The Kramdenization of Comics
I’ve see it in my Twitter feed every day for what seems like months. It’s a solicitation for comics artists to enter a contest that’s being run by an organization that’s breathlessly touting FREE comics on the Web(!)
And, right on cue, we have anxious cartoonists exalting this as the Next Big Thing. They’re frantically assembling their submissions and doubtlessly dreaming of the five-digit payday.
If it weren’t so damned pathetic, it would be funny.
Once again, many of us are thrust into the role of Jackie Gleason’s legendary character Ralph Kramden, whose get-rich-quick schemes provided comedy gold for The Honeymooners. And — more often than not — comedy gold is the only reward waiting at the end of the rainbow for cartoonists who keep falling for the same old come-ons time after time after time.
This has been going on since the beginning of webomics: Platinum Studios, Zuda, Tapastic, InkBlazers, LINE Webtoons, etc. They all had different approaches — and I’ll concede that some were arguably better than others — but they all had something in common. They all promised to deliver readers and money to cartoonists.
But have they? Has any of these ventures provided a livable income to a significant number creators for more than a year or two? If there is, I’m unaware of it. What I do see is a mass stampede of Ralph Kramdens running from one gimmick to the next. Who is making money on all of this? There seems to be an awful lot of venture capital being thrown around. But is it going into the pockets of creators?
Take InkBlazers (neé MangaMagazine) as a recent case study. They made this announcement a few weeks ago:
We have been trying to find a path for Inkblazers and unfortunately we have reached a point where we can no longer financially support the continuation of the site which cost us upwards of $65,000USD a month.
Why did InkBlazers fail? It doesn’t seem to be for a lack of funding. They seeded their company with a million dollars in 2012. Heck, just a few months ago, the Asia-Pacific Economic Cooperation was touting it as a success story! And the most recent annual report filed by Social Octopus Inc. (the company that owns Ink Blazers) looks awfully healthy, too.
So what happened?
I don’t honestly know. What I do know is that none of the above have delivered on their promises over the long haul. Will Tapastic fall in 2015? Will LINEtoons outlast 2016? It’s way too early to tell. But there’s a definite pattern, here. And it’s not particularly pleasant for the Ralph Kramdens among us.
Come on… what’s the harm?
Hey… if one of these organizations gives you ten dollars, that’s ten dollars you didn’t have, right?

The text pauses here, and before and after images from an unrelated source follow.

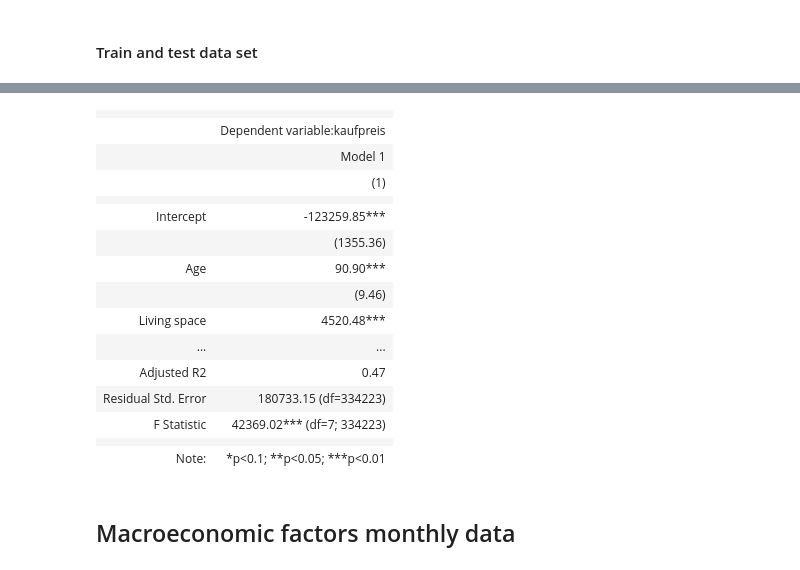
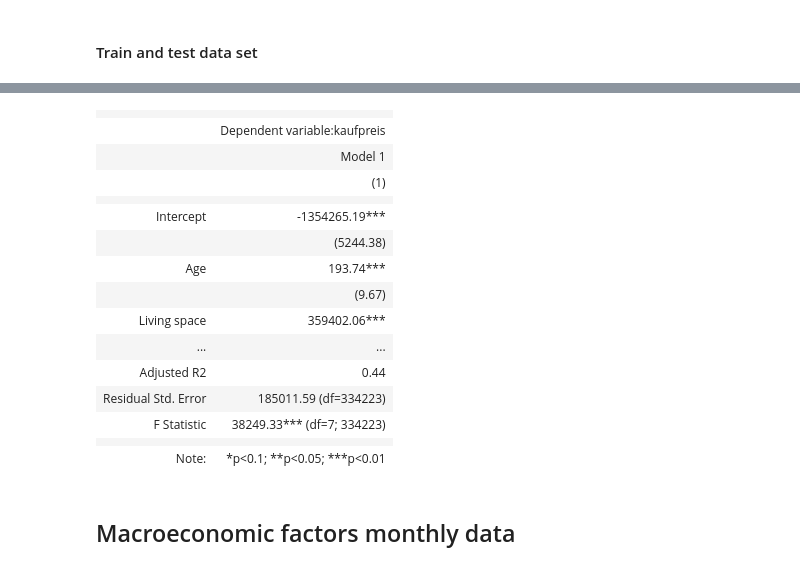
Before and after one commit to pvseydlitz/BachelorThesis, a Jupyter notebook: regression_wk_cities.ipynb, the cells around one changed output, grey strips where cells are left out. Drawn from its saved outputs; the diff is of its cells as text; code cells hidden in the pictures.

```diff
--- a/regression_wk_cities.ipynb
+++ b/regression_wk_cities.ipynb
@@ -77,6 +78,7 @@ df_characteristics = df_characteristics[(df_characteristics['badezimmer'] > 0) &
 df_characteristics = df_characteristics[df_characteristics['wohnflaeche'].notna()]
 df_characteristics['wohnflaeche'] = pd.to_numeric(df_characteristics['wohnflaeche'])
 df_characteristics = df_characteristics[(df_characteristics['wohnflaeche'] > 0) & (df_characteristics['wohnflaeche'] < 5000)]
+df_characteristics['wohnflaeche'] = np.log(df_characteristics['wohnflaeche'])
 
 df_characteristics = df_characteristics[~df_characteristics['objektzustand'].str.contains("Not specified")]
 df_characteristics = df_characteristics[~df_characteristics['objektzustand'].str.contains("By arrangement")]
@@ -200,36 +194,36 @@ Intercept:
 # %%
 from stargazer.stargazer import Stargazer
 stargazer_tab = Stargazer([ls])
 stargazer_tab.custom_columns('Model 1')
 stargazer_tab.significant_digits(2)
 stargazer_tab.covariate_order(['const', 'age', 'wohnflaeche', 'zimmeranzahl', 'schlafzimmer', 'badezimmer', 'aufzug', 'objektzustand'])
 stargazer_tab.rename_covariates({
     'age': 'Age',
     'badezimmer': 'Number of bathrooms',
     'const': 'Intercept',
     'objektzustand': 'Object condition',
     'aufzug': 'Elevator',
     'schlafzimmer': 'Number of bedrooms',
     'wohnflaeche': 'Living space',
     'zimmeranzahl': 'Number of rooms'
     })
-open('./Regression-Output/regression-1_wk_cities.tex', 'w').write(stargazer_tab.render_latex())
+#open('./Regression-Output/regression-1_wk_cities.tex', 'w').write(stargazer_tab.render_latex())
 stargazer_tab
 # %% [output]
 |  |  |
 |  | Dependent variable:kaufpreis |
 |  | Model 1 |
 |  | (1) |
 |  |  |
-| Intercept | -123259.85*** |
-|  | (1355.36) |
-| Age | 90.90*** |
-|  | (9.46) |
-| Living space | 4520.48*** |
+| Intercept | -1354265.19*** |
+|  | (5244.38) |
+| Age | 193.74*** |
+|  | (9.67) |
+| Living space | 359402.06*** |
 | ... | ... |
-| Adjusted R2 | 0.47 |
-| Residual Std. Error | 180733.15 (df=334223) |
-| F Statistic | 42369.02*** (df=7; 334223) |
+| Adjusted R2 | 0.44 |
+| Residual Std. Error | 185011.59 (df=334223) |
+| F Statistic | 38249.33*** (df=7; 334223) |
 |  |  |
 | Note: | *p<0.1; **p<0.05; ***p<0.01 |
 # %% [markdown]
```
Also changed, not shown: parts of 12 cells of this notebook, 10 other files.
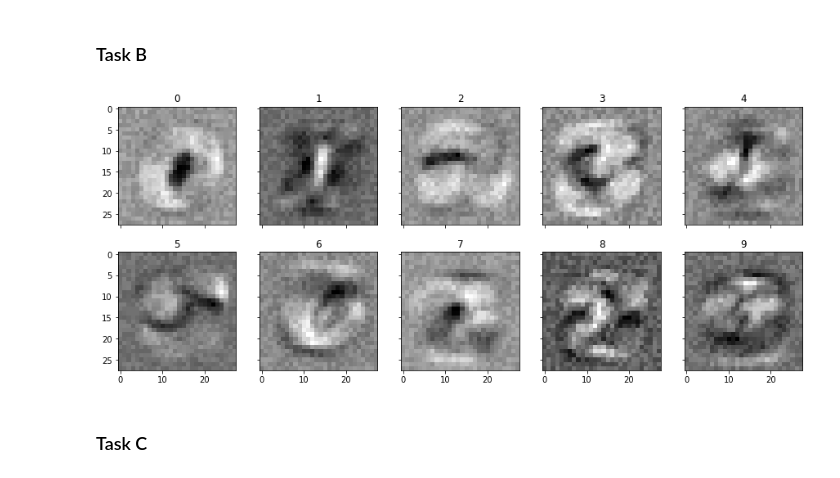
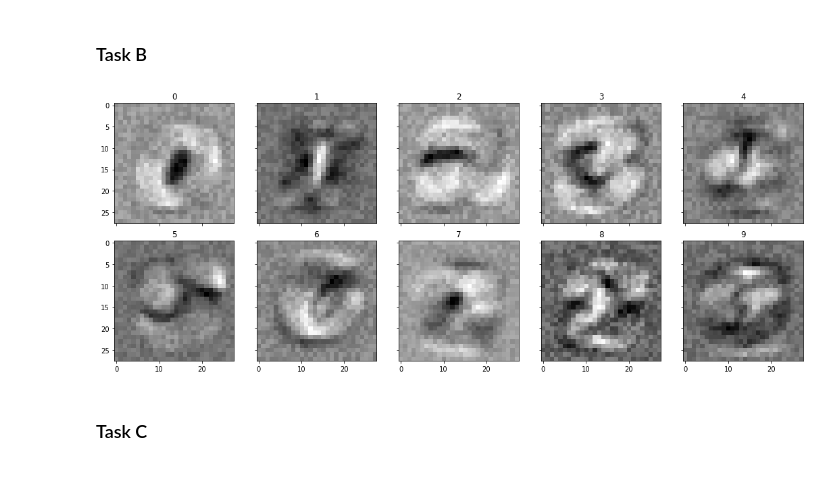
Before and after one commit to bjosttveit/TDT4195, a Jupyter notebook: IP-Assignment-1/task4.ipynb, the cells around one changed output. Saved outputs shown, nothing was run; the diff lists cells and outputs as text; code cells hidden in the pictures.

```diff
--- a/IP-Assignment-1/task4.ipynb
+++ b/IP-Assignment-1/task4.ipynb
@@ -249,12 +271,14 @@ plt.show()
 # %%
 weight = list(model.children())[1].weight.cpu().data
 
-fig, axs = plt.subplots(2,5, sharex=True, sharey=True, figsize=(15,6))
+fig, axs = plt.subplots(2, 5, sharex=True, sharey=True, figsize=(15, 6))
 for i in range(10):
-    axs[i//5,i%5].imshow(weight[i].reshape((28, 28)), cmap="gray")
-    axs[i//5,i%5].set_title(i)
+    axs[i // 5, i % 5].imshow(weight[i].reshape((28, 28)), cmap="gray")
+    axs[i // 5, i % 5].set_title(i)
+fig.tight_layout()
+fig.savefig("image_solutions/task_4b.png")
 # %% [output]
-[figure, old version]
+[figure, new version]
 # %% [markdown]
 ### Task C
 # %%
```
Also changed, not shown: parts of 15 cells of this notebook, 14 other files.
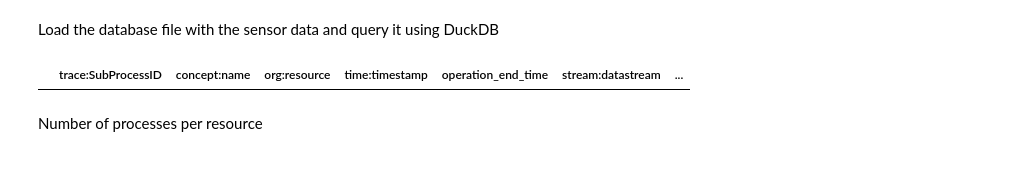
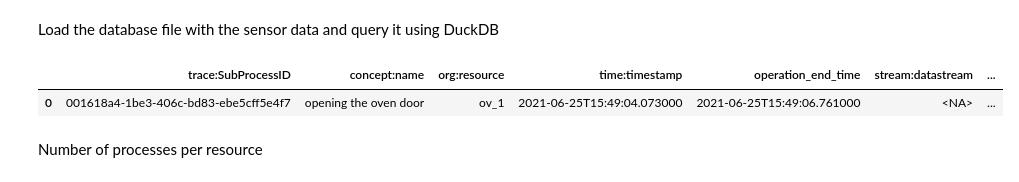
Before and after one commit to Olive305/Bachelor-thesis, a Jupyter notebook: Data/IoT enriched event log paper/document_log_content.ipynb, the cells around one changed output. Cells and saved outputs as stored; diff of their text form; code cells hidden in the pictures.

```diff
--- a/Data/IoT enriched event log paper/document_log_content.ipynb
+++ b/Data/IoT enriched event log paper/document_log_content.ipynb
@@ -317,34 +317,35 @@ if False:
 if False:
     print("\nSample rows from sensor_data:")
     sample_df = con.execute("SELECT * FROM sensor_data LIMIT 5").df()
     display(sample_df)
 
 
 # ------------------------
 # Enter query here
 # ------------------------
 
 df_sensor_grouped = con.execute("""
     SELECT
         *
     FROM
         sensor_data
     WHERE "org:resource" = 'ov_1'
-    AND "stream:observation" LIKE '%otor%'
+    AND "stream:system" LIKE '%otor%'
     LIMIT 1
 """).df()
 
 # ------------------------
 
 
 # Display with full width
 
 pd.set_option('display.max_colwidth', None)
 pd.set_option('display.width', None)
 pd.set_option('display.max_columns', None)
 display(df_sensor_grouped)
 # %% [output]
 |  | trace:SubProcessID | concept:name | org:resource | time:timestamp | operation_end_time | stream:datastream | ... |
+| 0 | 001618a4-1be3-406c-bd83-ebe5cff5e4f7 | opening the oven door | ov_1 | 2021-06-25T15:49:04.073000 | 2021-06-25T15:49:06.761000 | <NA> | ... |
 # %% [markdown]
 Number of processes per resource
 # %%
```
Also changed, not shown: parts of 7 cells of this notebook, 10 other files.
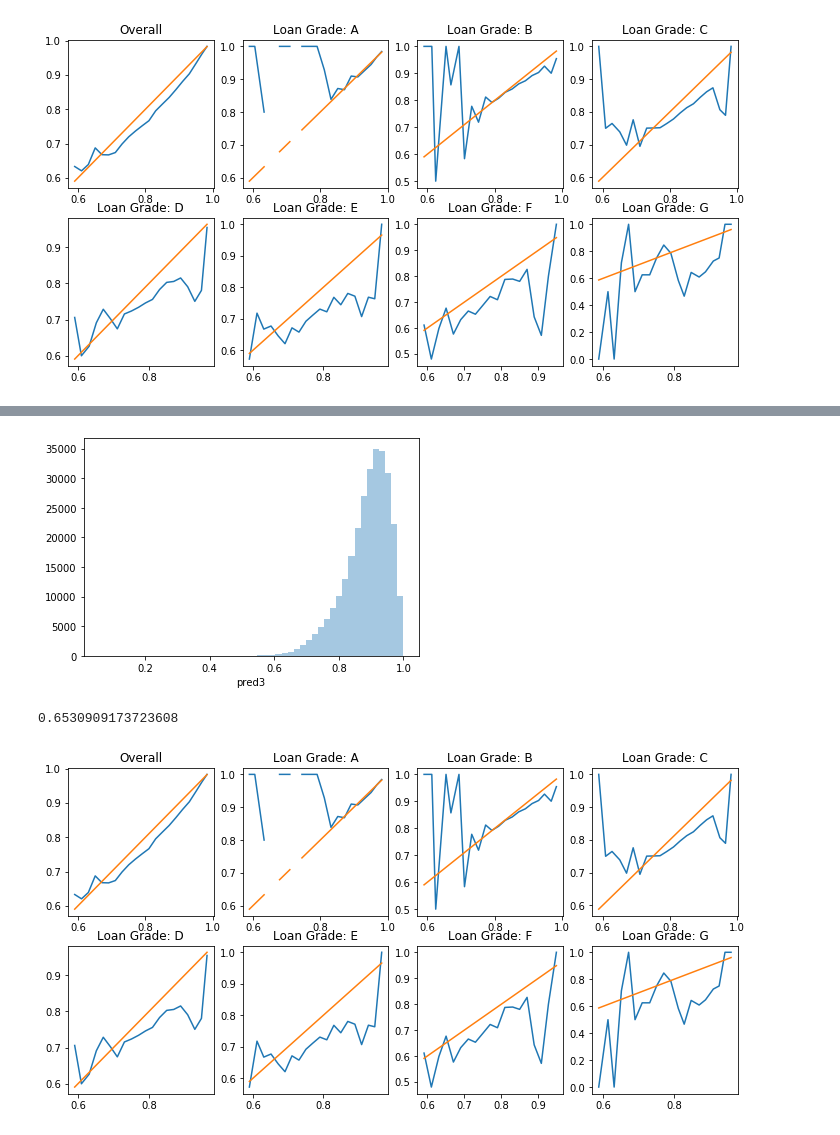
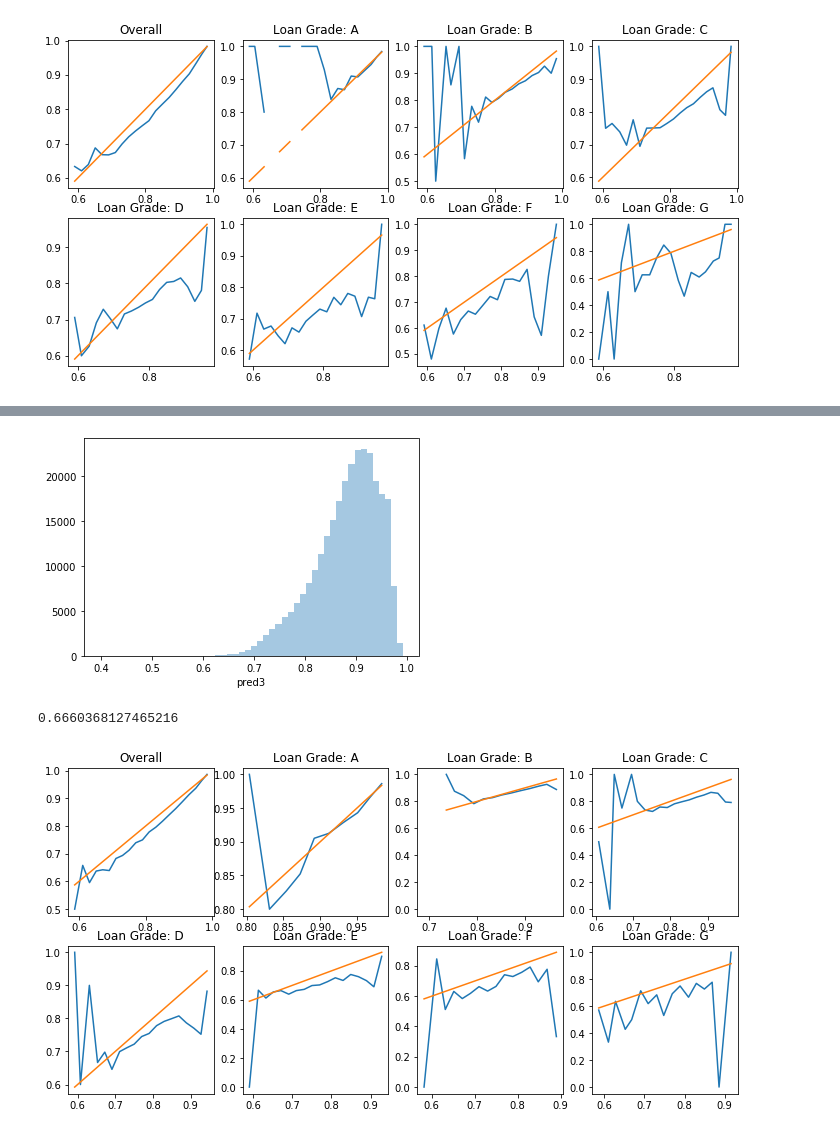
Before and after one commit to timcopelandoh/thinkful, a Jupyter notebook: Capstones and Projects/Capstone 3 - Modeling - Boosting.ipynb, the cells around one changed output, grey strips where cells are left out. Saved outputs shown, nothing was run; the diff lists cells and outputs as text; code cells hidden in the pictures.

```diff
--- a/Capstones and Projects/Capstone 3 - Modeling - Boosting.ipynb
+++ b/Capstones and Projects/Capstone 3 - Modeling - Boosting.ipynb
@@ -74,7 +74,8 @@ col_list = ['loan_amnt', 'int_rate', 'ln_annual_inc', 'dti', 'fico_range_high',
 # 6 months of 2015 for walk-forward testing
 
 train = loan[loan.issue_d < datetime.date(2014, 1, 1)]
-test = loan[(loan.issue_d >= datetime.date(2014, 1, 1)) & (loan.issue_d < datetime.date(2015, 7, 1))]
+test = loan[(loan.issue_d >= datetime.date(2014, 1, 1)) & (loan.issue_d < datetime.date(2015, 1, 1))]
+wf = loan[(loan.issue_d >= datetime.date(2015, 1, 1)) & (loan.issue_d < datetime.date(2015, 7, 1))]
 # %%
 y = train['target']
 X1 = train[['loan_amnt', 'ln_annual_inc', 'dti', 'fico_range_high', 'delinq_2yrs', 'num_delinq_2yrs', 'ln_earliest_cr_line', 'inq_last_6mths', 'num_inq_last_6mths', 'ln_open_acc', 'pub_rec', 'num_pub_rec', 'ln_revol_bal', 'revol_util', 'total_acc']]
@@ -236,5 +253,5 @@ results
 # %%
-gb3 = ensemble.GradientBoostingClassifier(n_estimators=500, max_depth=3, learning_rate=.15, loss='exponential', max_features=3)
+gb3 = ensemble.GradientBoostingClassifier(n_estimators=500, max_depth=2, learning_rate=.05, loss='exponential', max_features=3)
 gb3.fit(X2, y)
 # %% [output]
 GradientBoostingClassifier(ccp_alpha=0.0, criterion='friedman_mse', init=None,
@@ -252,12 +269,12 @@ test['pred3'] = [x[1] for x in gb3.predict_proba(X2_test)]
 sns.distplot(test.pred3, kde=False)
 plt.show()
 # %% [output]
-[figure, old version]
+[figure, new version]
 # %%
 roc_auc_score(test.target, test.pred3)
 # %% [output]
-0.6530909173723608
+0.6660368127465216
 # %%
-graph_by_grade(test.pred1, test.grade, test.target)
+graph_by_grade(test.pred3, test.grade, test.target)
 # %% [output]
-[figure, old version]
+[figure, new version]
```
Also changed, not shown: parts of 14 cells of this notebook, 4 other files.
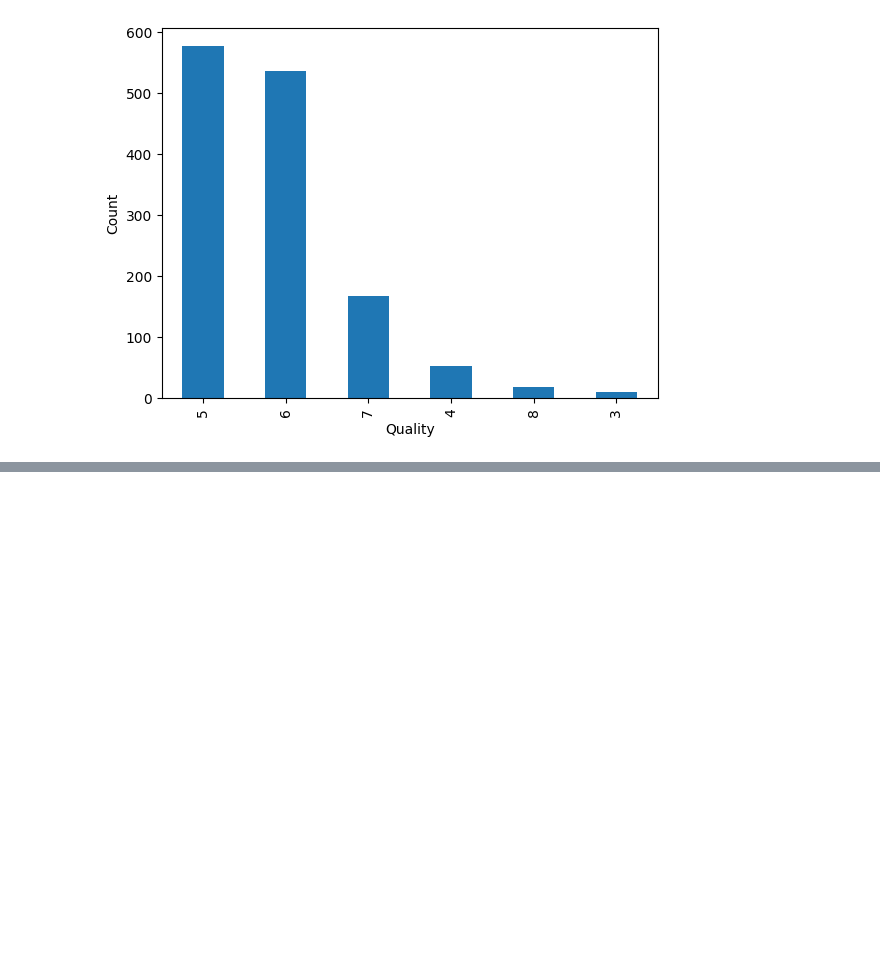
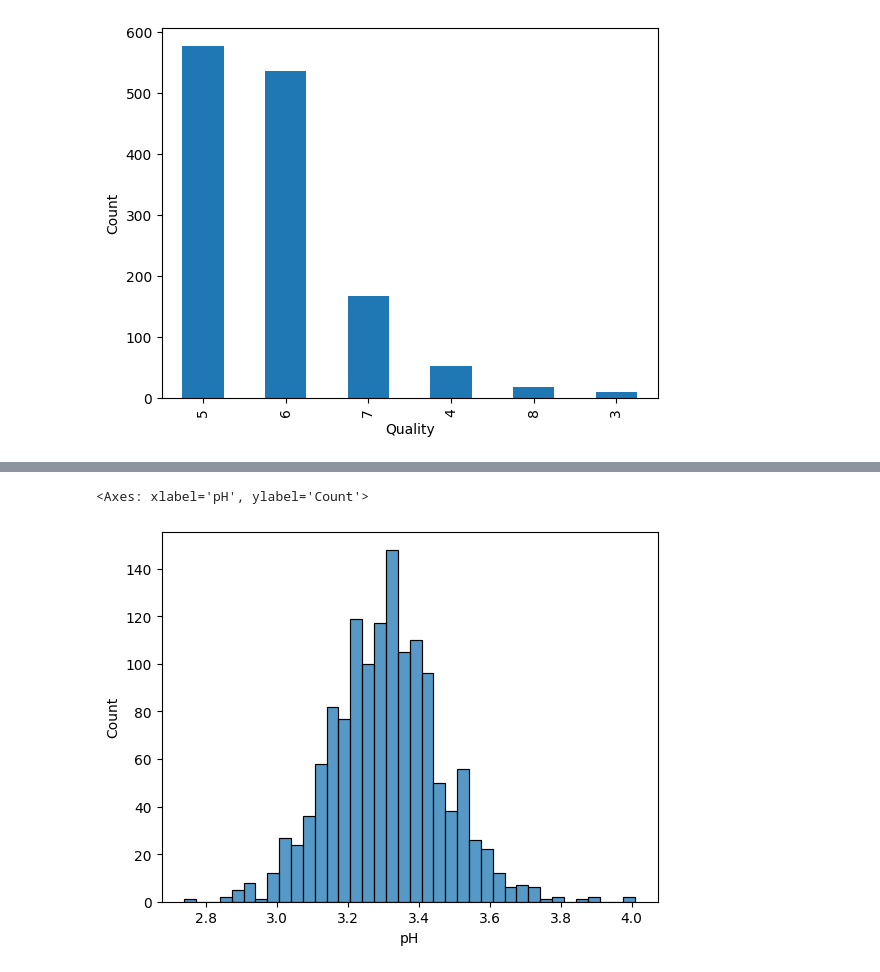
Before and after one commit to ShivamDevHere/data-analysis-with-python, a Jupyter notebook: 05-Exploratory Data Analysis/01-eda-red-wine-data.ipynb, the cells around one changed output, grey strips where cells are left out. Saved outputs shown, nothing was run; the diff lists cells and outputs as text; code cells hidden in the pictures; blank space fills up the shorter version.

```diff
--- a/05-Exploratory Data Analysis/01-eda-red-wine-data.ipynb
+++ b/05-Exploratory Data Analysis/01-eda-red-wine-data.ipynb
@@ -56,0 +68,6 @@ plt.show()
+# %%
+#2. Separate columns
+sns.histplot(df['pH'])
+# %% [output]
+<Axes: xlabel='pH', ylabel='Count'>
+[figure, added]
```
Also changed, not shown: parts of 2 cells of this notebook.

I’ve written about the dangers of that mindset before. If you haven’t read it, it’s worth a look.
But let’s get down to brass tacks.
And it all boils down to the same concept: While you’re chasing after this contest… and then the next one… and then the one after that… what you’re not doing is concentrating on building your own business. Now, contrast the track records of the InkBlazers of the world with the track records of the people who have run their webcomics as their own small businesses.
Which method has elevated more creators to the status of full-time creative professionals?
Did Zuda? Did Ink Blazers? Did Platinum Studios?
Worse yet. When these organizations go down the tubes, what happens to the creators who signed on to Live the Dream? Their primary source of income vanishes. They have little or no efficient way of directing the readers they did generate to a new URL. If they haven’t launched their own site, they lose SEO and PageRank. And if they have, I’ll argue that their SEO/PageRank has suffered from neglect. Will they convert on the mindshare they’ve earned among a certain audience? In other words, will their readers immediately seek them out in a new location? Or will those readers simply shrug — knocked out of their daily routine — and move on to something else?
What do you have to lose? How about TIME?
How about the time that you should have been spending building your own business — instead of yearning for the lottery-ticket solution?
How about the time you’re going to have to spend now — learning the skills you should have been learning gradually over the last several years?
Let’s face it. Losing money stinks. But you can make more money. Losing SEO is a bummer, but you can build that back up, too. Losing readers is heartbreaking, but the Internet is filled with new readers.
You know what you can’t recoup?
The one thing that you can’t get back.